Tina Sharma, Richa Dhingra, Sukhminder Singh, Shivani Sharma, Prince Tomar, Manav Malhotra and T. R. Bhardwaj Pages 530 - 540 ( 11 )
Angiogenesis is the process of formation of new blood vessels due to over expression of VEGF (vascular endothelial growth factor) which plays a critical role in the growth and development of all solid tumor types. With the advancement in understanding of tumor angiogenesis and VEGF, there have been a number of agents developed to target VEGF for the treatment of cancer. These targeted agents can affect downstream VEGF signal transduction by unique mechanisms at different cellular and extracellular levels. FDA has recently approved Aflibercept or VEGF-Trap in August 2012 for the treatment of colorectal cancer. It is a recombinant, decoy receptor fusion protein, rationally designed to block angiogenesis by targeting VEGF-A, VEGF-B and placental growth factor. VEGF-Trap exerts its antiangiogenic effects through regression of tumor vasculature, remodelling or normalization of surviving vasculature and inhibition of new tumor vessel growth.

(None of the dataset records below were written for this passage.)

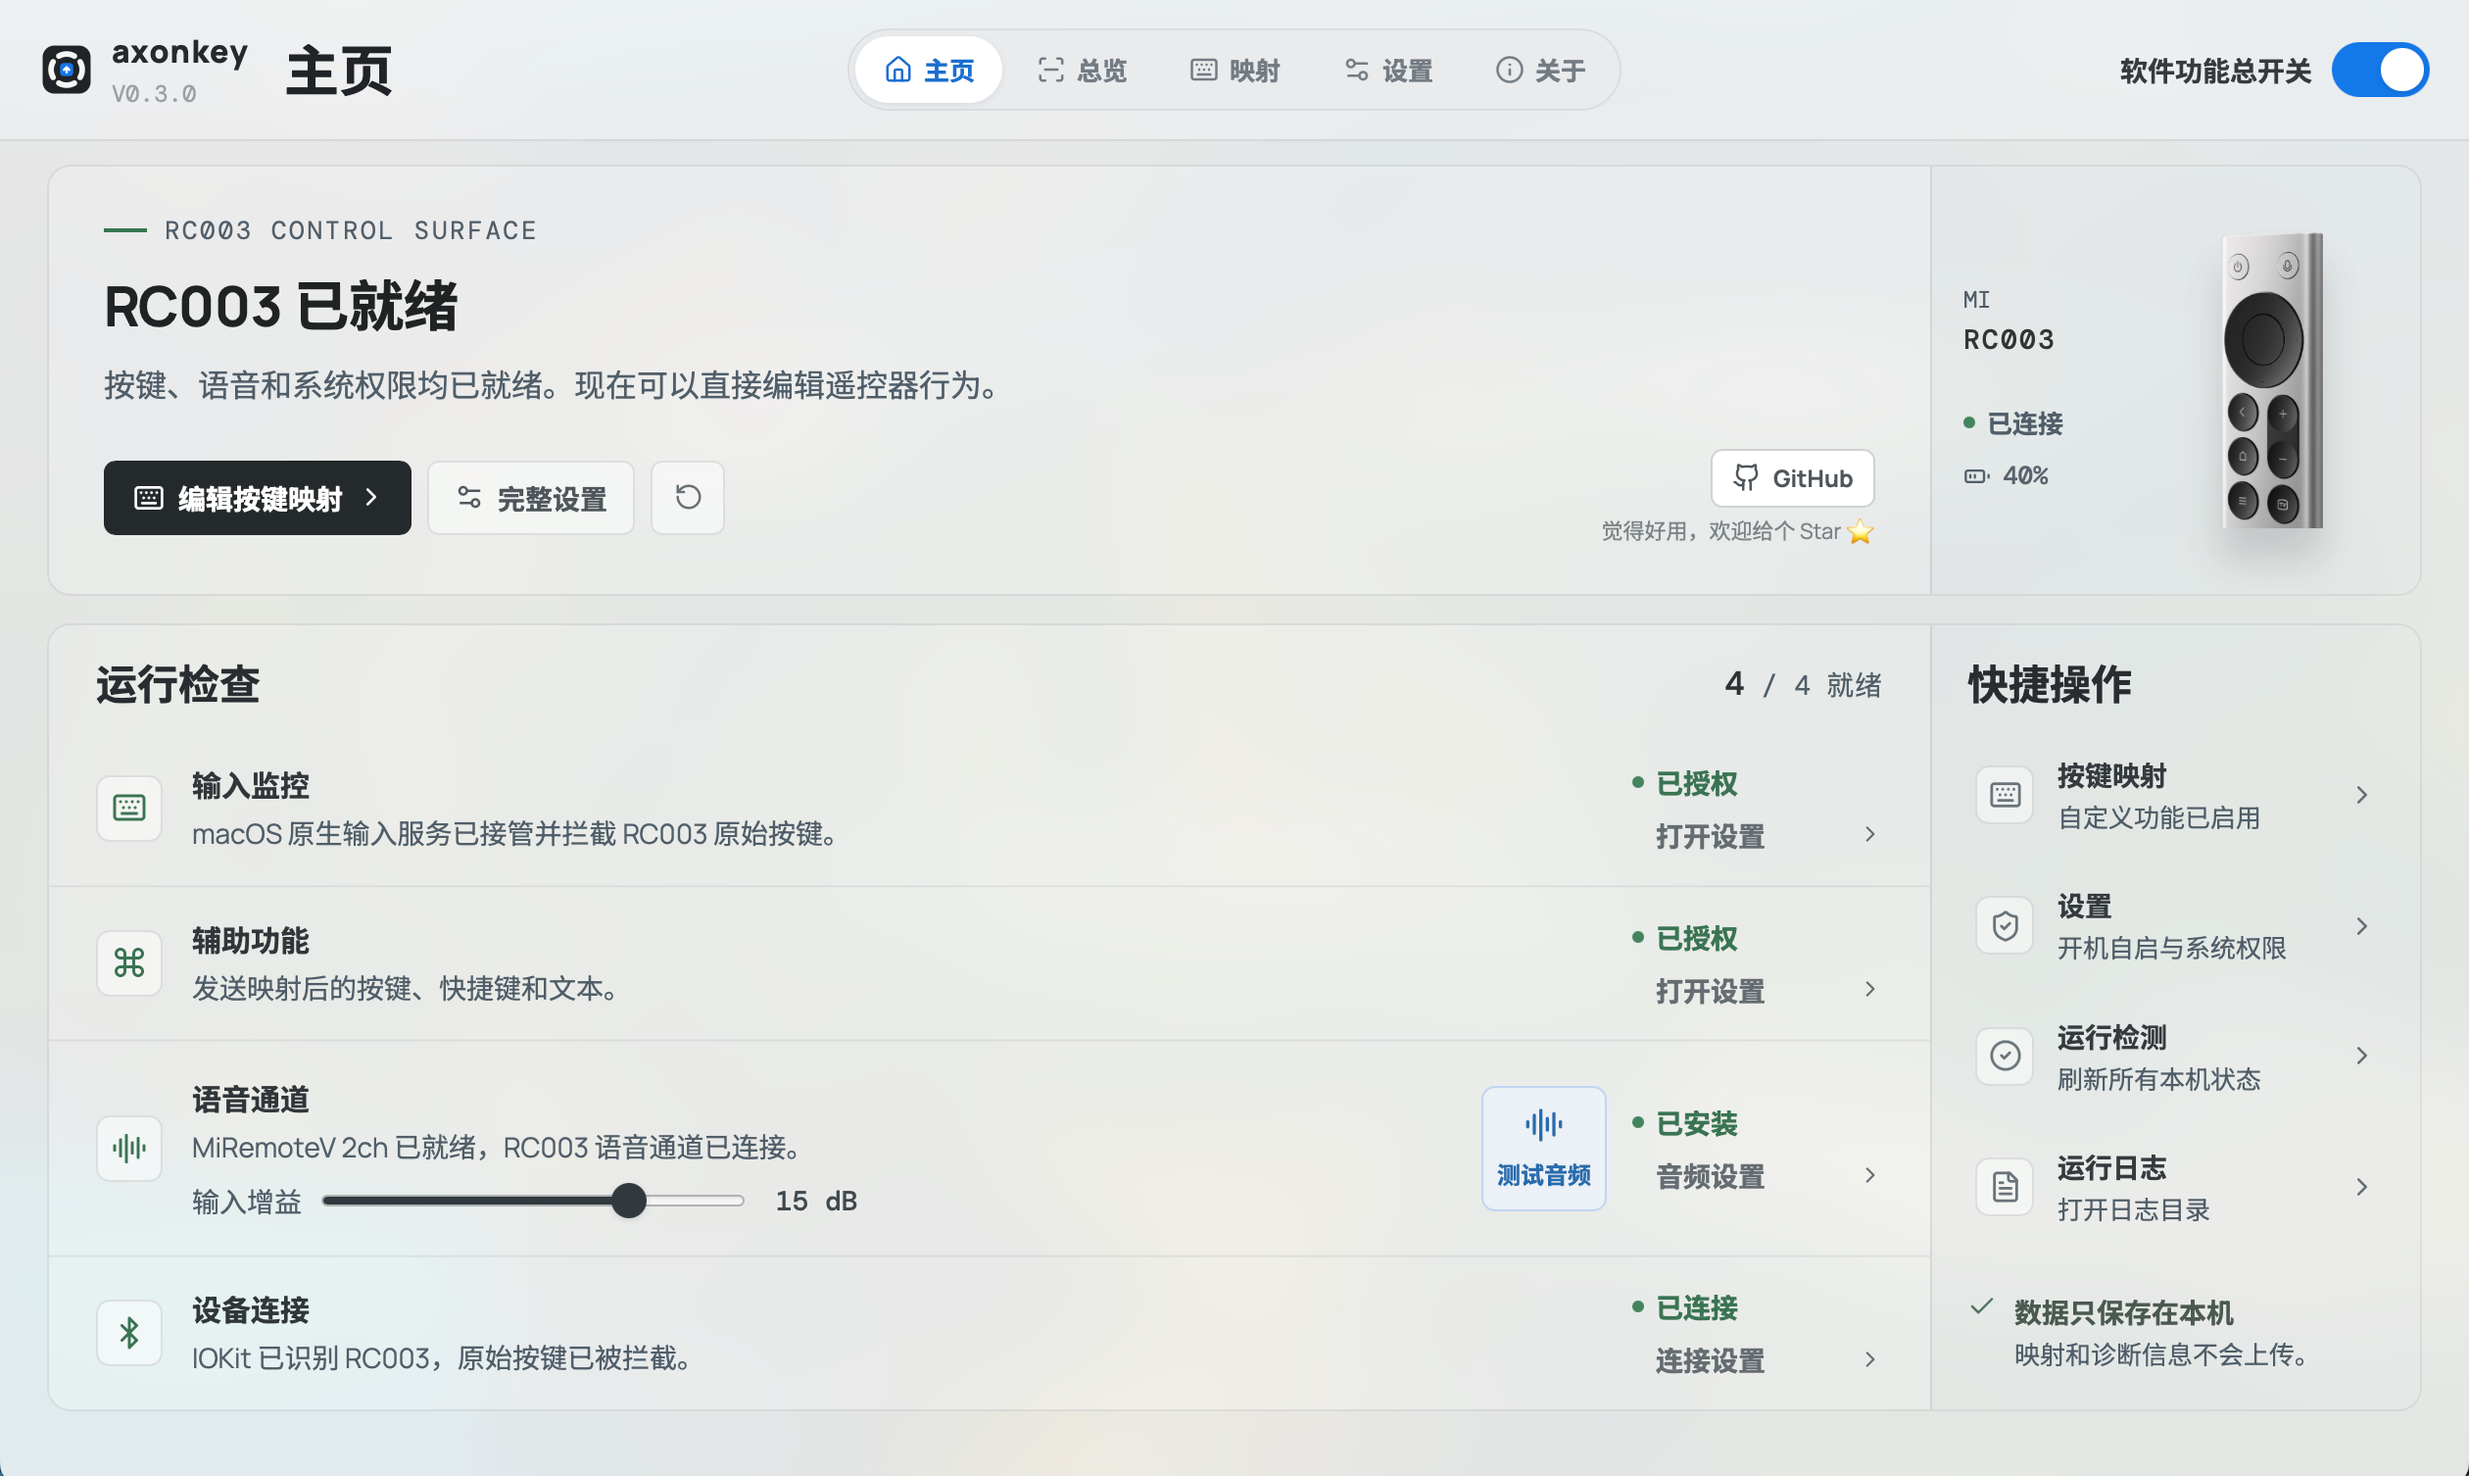
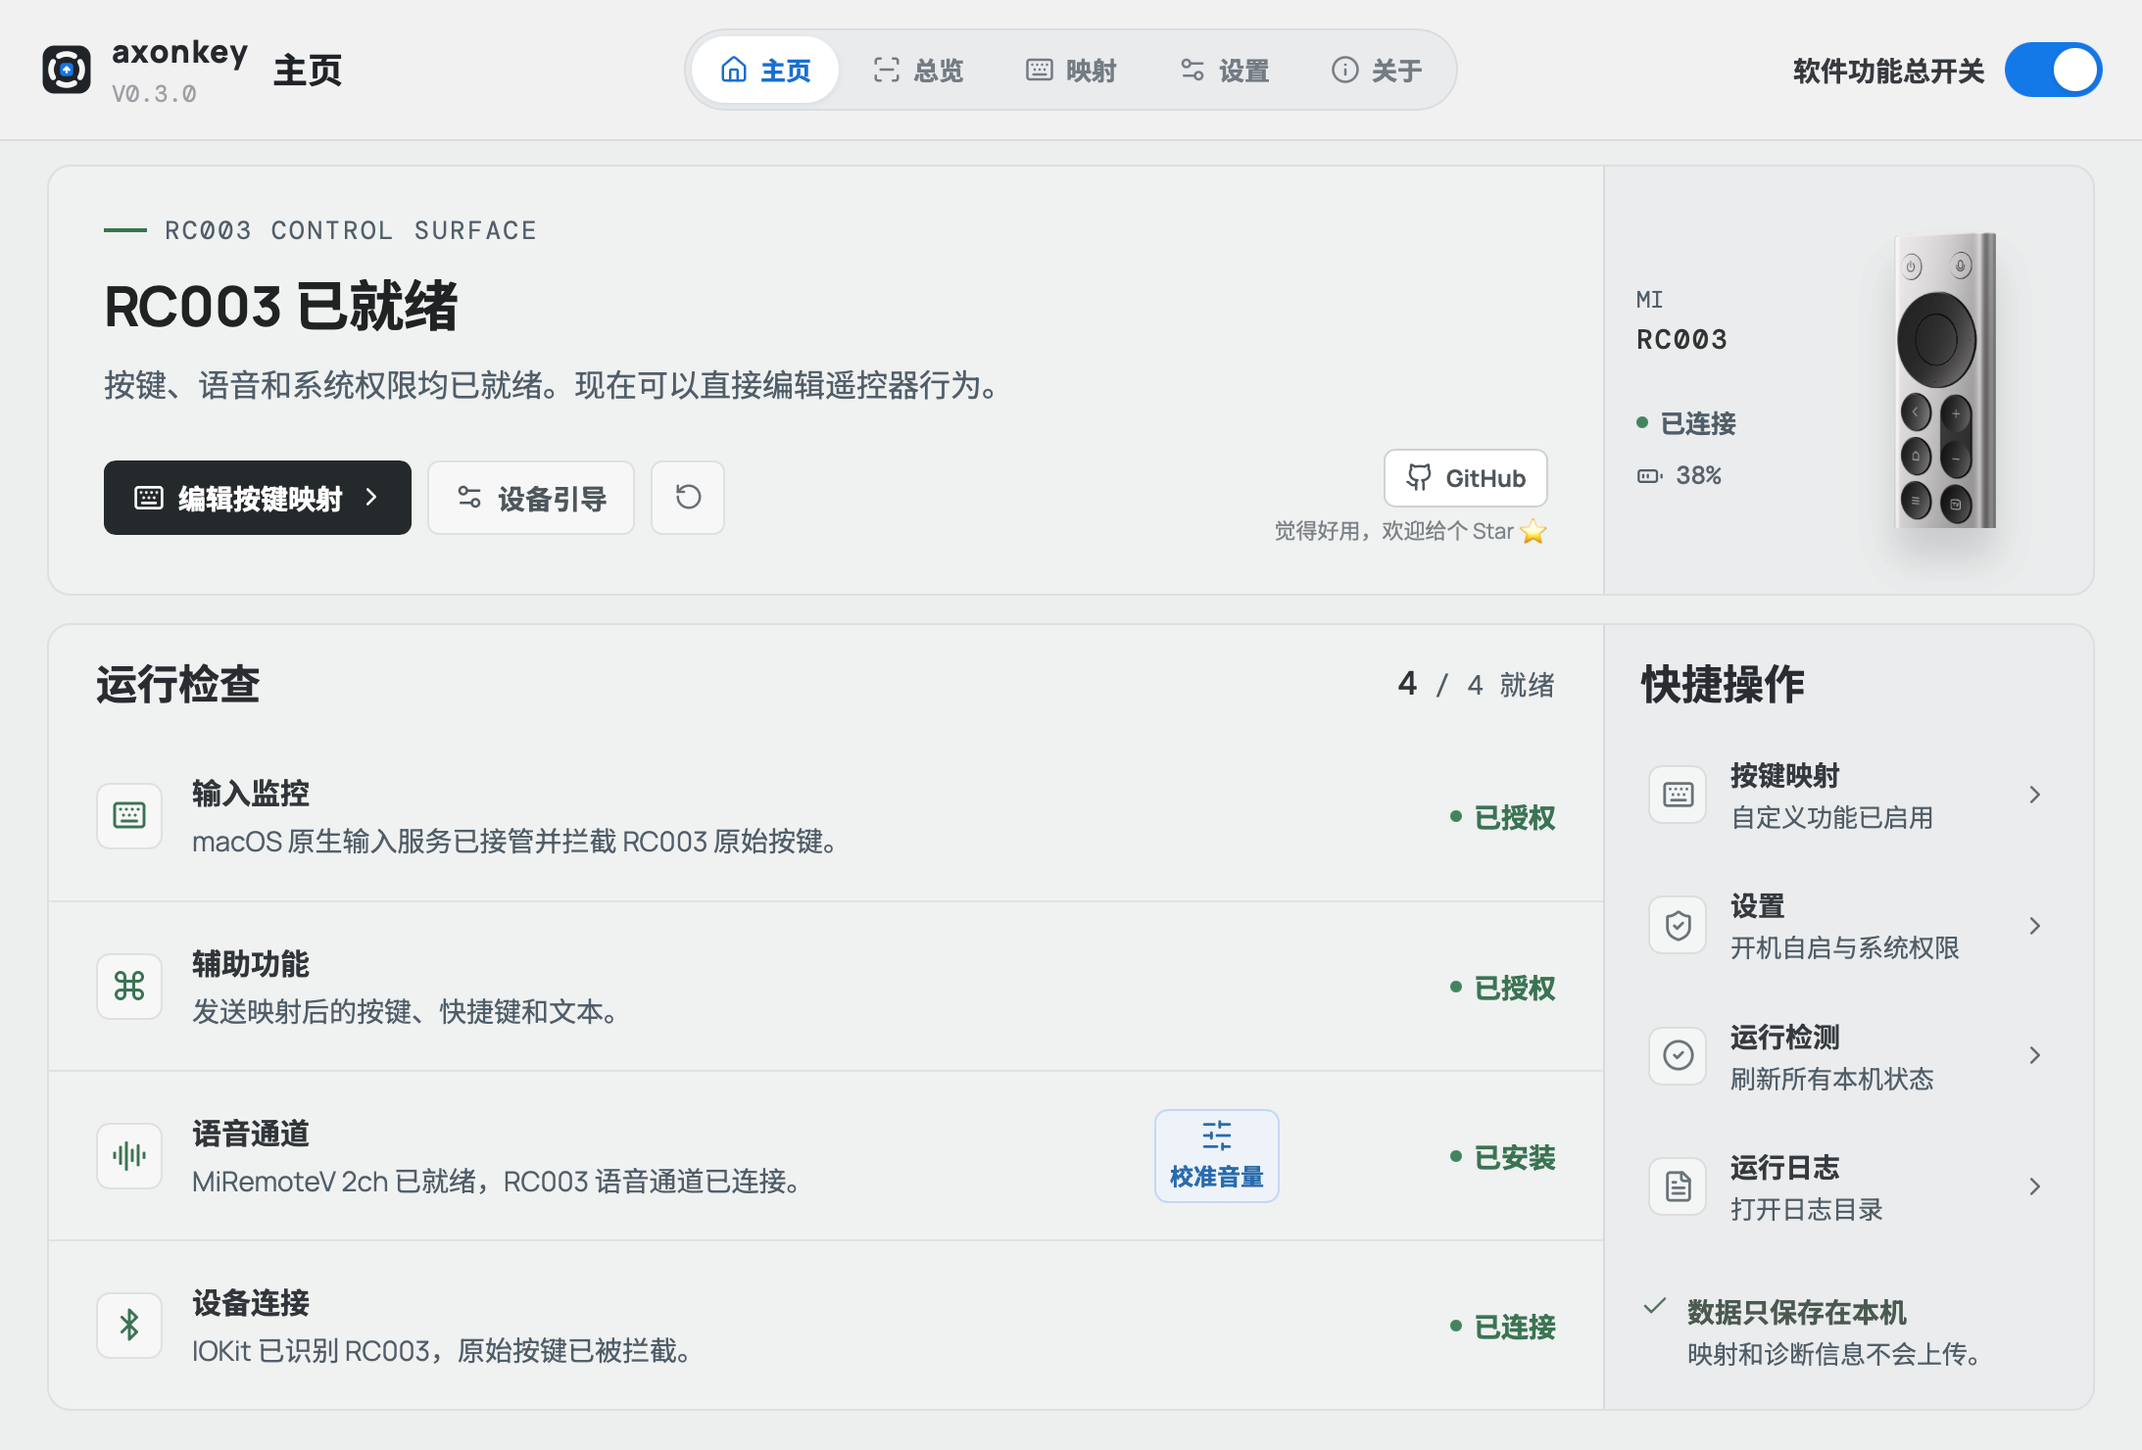
Document README screenshot compression guidelines

diff --git a/AGENTS.md b/AGENTS.md
@@ -1,3 +1,3 @@
 # Project skills
 
-新增或修改 Axonkey 桌面应用的页面、设置项、交互功能或 UI 布局时，使用 [axonkey-ui](.agents/skills/axonkey-ui/SKILL.md)。官网 `website/` 和独立诊断 Demo 不默认套用此 skill。
+新增或修改 Axonkey 桌面应用的页面、设置项、交互功能或 UI 布局，以及更新 README 界面截图时，使用 [axonkey-ui](.agents/skills/axonkey-ui/SKILL.md)。官网 `website/` 和独立诊断 Demo 不默认套用此 skill。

In this review, pre-clinical and clinical data have been summarized for aflibercept alone and in combination with chemotherapy to explore its efficacy and benefits in ovarian cancer, breast cancer, non-small cell lung cancer, pancreatic cancer, glioblastoma, adenocarcinoma and renal cell cancer xenograft models.
Aflibercept, angiogenesis, chemotherapy, VEGF, VEGF-Trap, endothelial, bevacizumab, PHARMACODYNAMICS
Department of Pharmaceutical Chemistry, ISF College of Pharmacy, India.